As well as being an opportunity to sell, exhibitions are, also, a great social occasion, allowing you to meet friends and fellow artists, alike. In this convivial atmosphere one can discuss ideas and plans. I work from home, so I also feel it necessary, to put my work on show, now and then, so it can be seen, admired and criticised. Of course, sales are always welcome, both to the ego as well as to the pocket, but I would not measure the success of an exhibition purely on sales alone. My own philosophy is that, ‘you are what you do, and you do what you can’. One’s talent, or skill, can lead in various directions depending on the challenges and opportunities encountered in everyday life. I can only encourage others to look afresh at art. It is a fantastic means of expression and communication. Indeed, it is as instinctive to draw paint and sculpt, as it is to sing or dance.

The works of established artists continue to be bought and sold as investment commodities, and for the prestige of corporations and individuals.

However, many of those who purchased works of art for their own personal taste, and gratification, can no longer afford to do so in the current economic climate. While, profit or gain, may not be the primary motive of all artists, it is discouraging, all the same, to find that it is difficult to make a living from one’s vocation. On the other hand developments in technology have opened-up exciting new avenues of exploration for artists.

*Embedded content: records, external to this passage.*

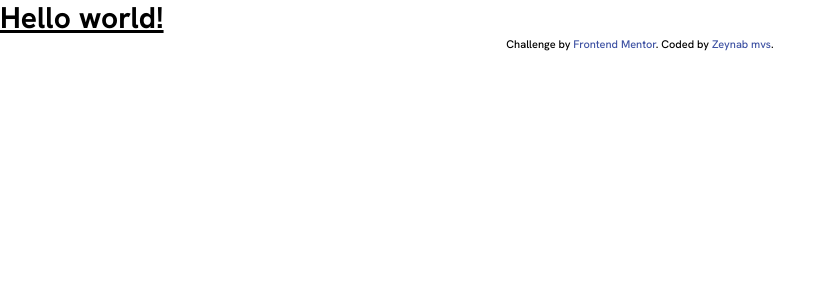
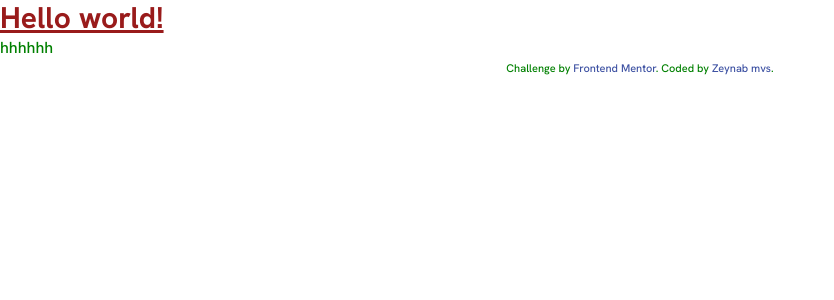
Before and after one commit to zeynabmvs/fem-result-summary-component, a React (Vite) app: page / in a window 1280 px wide. Shown: the top 300 px of the page, without its empty margins (0-834 px from the left). Built offline with nearby package versions, Linux system fonts and the light colour scheme.

Commit message:
change configs to use absolute path

```diff
--- a/src/App.tsx
+++ b/src/App.tsx
@@ -1,5 +1,10 @@
 function App() {
-  return <h1 className="text-3xl font-bold underline">Hello world!</h1>;
+  return (
+  <>
+  <h1 className="text-3xl font-bold underline text-red-800">Hello world!</h1>
+  <p>hhhhhh</p>
+  </>
+  );
 }
 
 export default App;
--- a/src/index.css
+++ b/src/index.css
@@ -24,7 +24,9 @@
     font-display: swap;
     src: url(/src/assets/fonts/static/HankenGrotesk-Medium.ttf) format("truetype");
   }
-
+  body {
+    color: green
+  }
 }
 
 .attribution {
--- a/src/main.tsx
+++ b/src/main.tsx
@@ -1,7 +1,7 @@
 import React from 'react'
 import ReactDOM from 'react-dom/client'
 import App from './App.tsx'
-import './index.css'
+import 'src/index.css'
 
 ReactDOM.createRoot(document.getElementById('root')!).render(
   <React.StrictMode>
--- a/vite.config.ts
+++ b/vite.config.ts
@@ -1,8 +1,15 @@
-import { defineConfig } from 'vite'
-import react from '@vitejs/plugin-react'
+import { defineConfig } from "vite";
+import react from "@vitejs/plugin-react";
 
 // https://vitejs.dev/config/
 export default defineConfig({
   plugins: [react()],
-  base: "/fem_result_component/"
-})
+  base: "/fem_result_component/",
+  resolve: {
+    alias: {
+      src: "/src",
+      components: "/src/components",
+      assets: "/src/assets/",
+    },
+  },
+});
```
Also changed, not shown: tsconfig.json (+9 -1 lines).
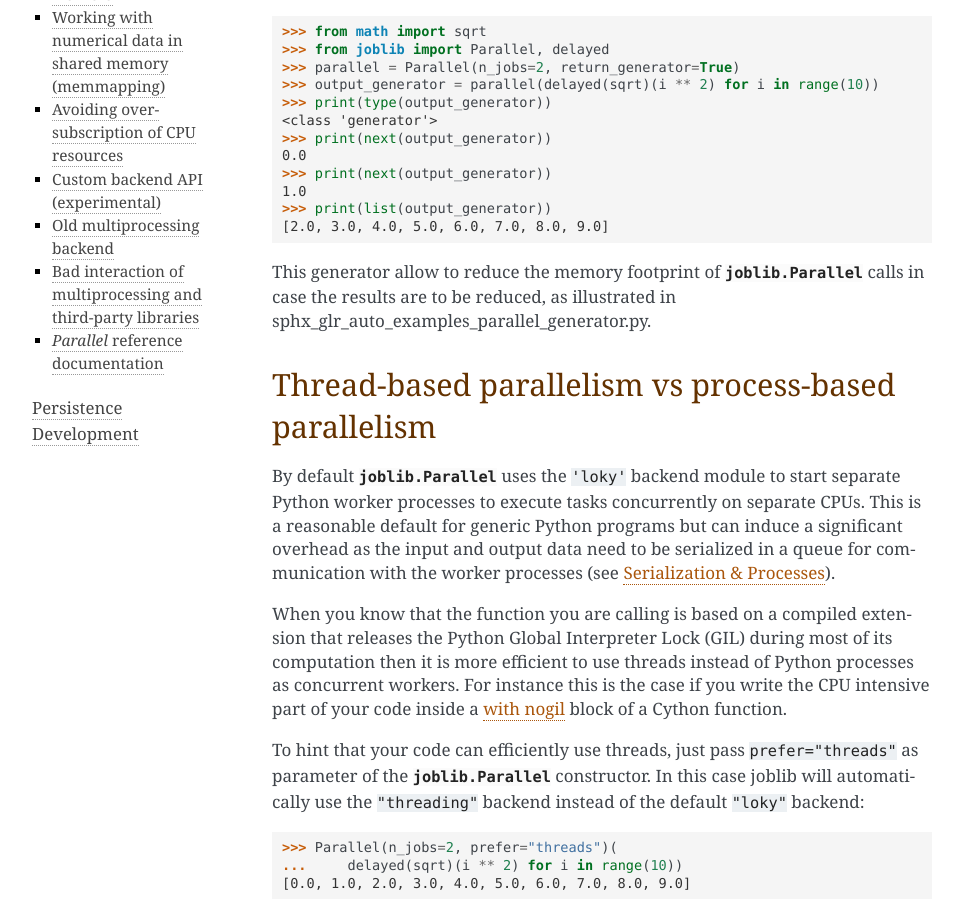
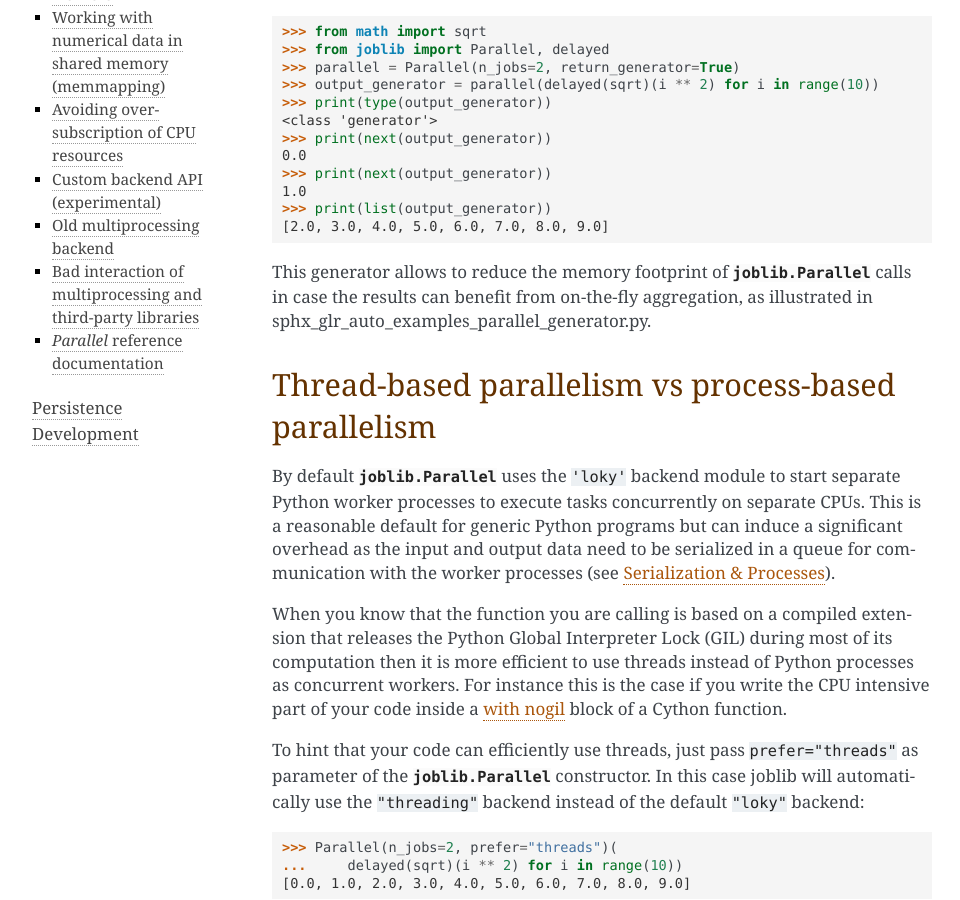
Before and after one commit to joblib/joblib, a Sphinx documentation site: the page built from doc/parallel.rst, in a window 1280 px wide and 900 px high, scrolled down 630 px. Shown: the whole window, without its empty margins (148-1108 px from the left). Built offline with Sphinx 7.4.7, drawn with Linux system fonts in a browser that asks for light colours; formulas are drawn with MathJax 3; pages that are not in the unit, such as notebooks, are missing from menus.

Commit message:
Update doc/parallel.rst
Co-authored-by: Olivier Grisel <olivier.grisel@ensta.org>

```diff
--- a/doc/parallel.rst
+++ b/doc/parallel.rst
@@ -40,9 +40,9 @@ of the outputs always matches the order of the inputs::
     >>> print(list(output_generator))
     [2.0, 3.0, 4.0, 5.0, 6.0, 7.0, 8.0, 9.0]
 
-This generator allow to reduce the memory footprint of :class:`joblib.Parallel`
-calls in case the results are to be reduced, as illustrated in
-:ref:`sphx_glr_auto_examples_parallel_generator.py`.
+This generator allows to reduce the memory footprint of :class:`joblib.Parallel`
+calls in case the results can benefit from on-the-fly aggregation, as illustrated
+in :ref:`sphx_glr_auto_examples_parallel_generator.py`.
 
 Thread-based parallelism vs process-based parallelism
 =====================================================
```
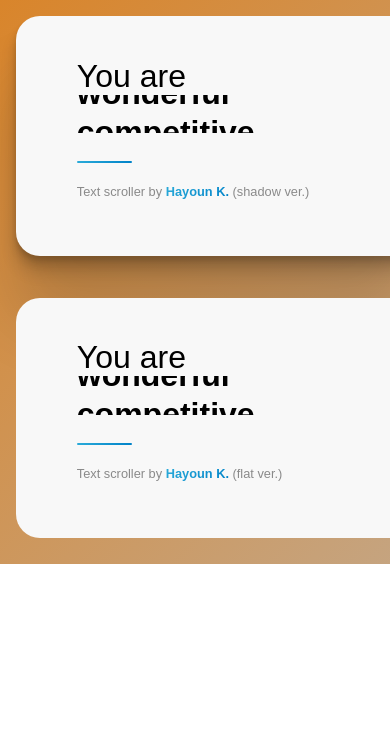
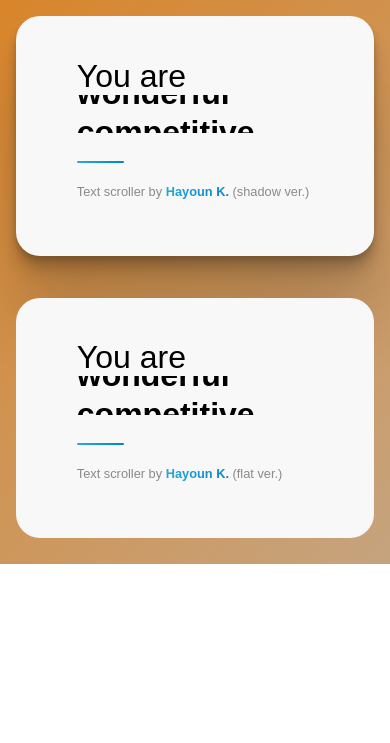
Before and after one commit to dreamkite12/scrolltext, a plain HTML site: page index.html in a window 390 px wide. Shown: the top 743 px of the page. Drawn offline with Linux system fonts and the light colour scheme.

Commit message:
mobile view

```diff
--- a/resources/style.css
+++ b/resources/style.css
@@ -30,9 +30,9 @@ a {
 .card {
   position: relative;
   border-radius: 1.5em;
-  min-width: 400px;
+  min-width: 300px;
   max-width: 1170px;
-  width: 30%;
+  /* width: 30%; */
   padding: 2.6em 3.8em;
   cursor: pointer;
   top: 50%;
```
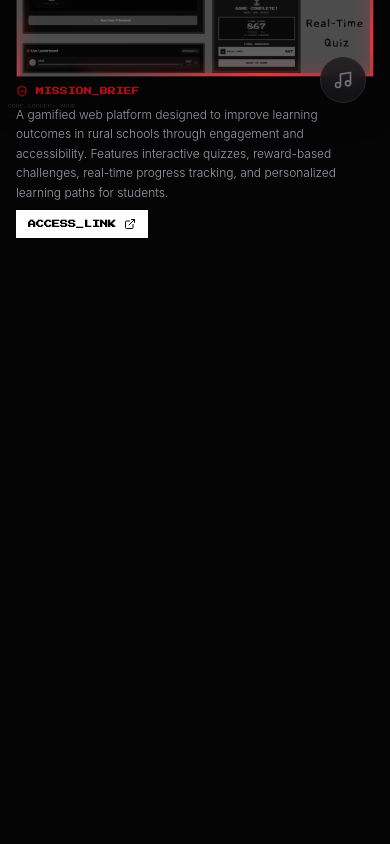
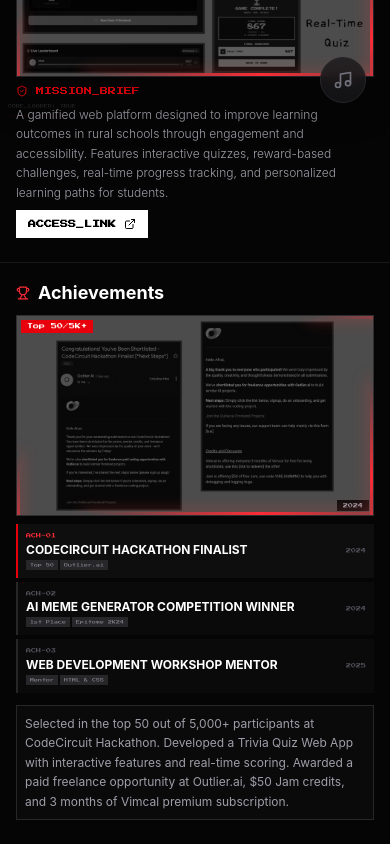
Before and after one commit to Afzal74/Afzal-Basheer, a Next.js app: page / in a window 390 px wide. Shown: the part 717-1561 px from the top of the page. Built offline with nearby package versions, Linux system fonts and the light colour scheme.

Commit message:
fixed achievements

```diff
--- a/app/page.jsx
+++ b/app/page.jsx
@@ -1,6 +1,6 @@
 "use client";
 
-import { useState, useEffect } from "react";
+import { useState, useEffect, useRef } from "react";
 import { gsap } from "gsap";
 import Hero from "@/components/Hero";
 import LogoShowcase from "@/components/LogoShowcase";
@@ -57,15 +57,51 @@
 
 export default function Home() {
   const [activeAchievement, setActiveAchievement] = useState(0);
-  const [hasAnimated, setHasAnimated] = useState(false);
   const [carouselIndex, setCarouselIndex] = useState(0);
   const [imageClicked, setImageClicked] = useState(false);
+  const [mounted, setMounted] = useState(false);
+  const achievementsRef = useRef(null);
 
   useEffect(() => {
-    // Check if animations already played
-    const animated = sessionStorage.getItem("heroAnimated");
-    setHasAnimated(!!animated);
+    setMounted(true);
   }, []);
+
+  // Animate achievements section on mobile
+  useEffect(() => {
+    if (!mounted) return;
+
+    const hasAnimated = sessionStorage.getItem("heroAnimated");
+
+    if (hasAnimated) {
+      // Already animated, show immediately
+      if (achievementsRef.current) {
+        achievementsRef.current.style.opacity = '1';
+      }
+      return;
+    }
+
+    const timer = setTimeout(() => {
+      if (achievementsRef.current) {
+        gsap.fromTo(
+          achievementsRef.current,
+          { opacity: 0, y: 30 },
+          { opacity: 1, y: 0, duration: 1, ease: "power3.out" }
+        );
+      }
+    }, 3500);
+
+    const fallbackTimer = setTimeout(() => {
+      if (achievementsRef.current) {
+        achievementsRef.current.style.opacity = '1';
+        achievementsRef.current.style.transform = 'translateY(0)';
+      }
+    }, 5000);
+
+    return () => {
+      clearTimeout(timer);
+      clearTimeout(fallbackTimer);
+    };
+  }, [mounted]);
 
   // Carousel effect for achievements with carousel images
   useEffect(() => {
@@ -89,8 +125,8 @@
     return () => window.removeEventListener('scroll', handleScroll);
   }, []);
 
+  // Red border animation
   useEffect(() => {
-    // Red border animation
     gsap.to('.home-achievement-border-top', {
       left: '100%',
       duration: 3,
@@ -127,7 +163,11 @@
       <HomeProjects />
 
       {/* Achievements section - only visible on mobile */}
-      <div className="block md:hidden px-4 pt-4 pb-6 relative z-10 border-t border-zinc-900" style={{opacity: hasAnimated ? 1 : 0, animation: hasAnimated ? 'none' : `fadeIn 1s ease-out 4s forwards`}}>
+      <div
+        ref={achievementsRef}
+        className="block md:hidden px-4 pt-4 pb-6 relative z-10 border-t border-zinc-900"
+        style={{ opacity: 0 }}
+      >
         <div className="mb-2 flex items-center gap-2">
           <Trophy size={14} className="text-red-500" />
           <h2 style={appleFont} className="text-lg font-bold text-white">
```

That said, while I welcome the technological innovations of our age, I continue to work in a traditional style. This is because I enjoy physical contact with materials like charcoal and graphite, pastels and the ever versatile oil paint. The latter, in particular, can be used to sketch quickly outdoors, by applying it thickly with a palette knife, or alternatively through the meticulous processes of using glazes in a studio!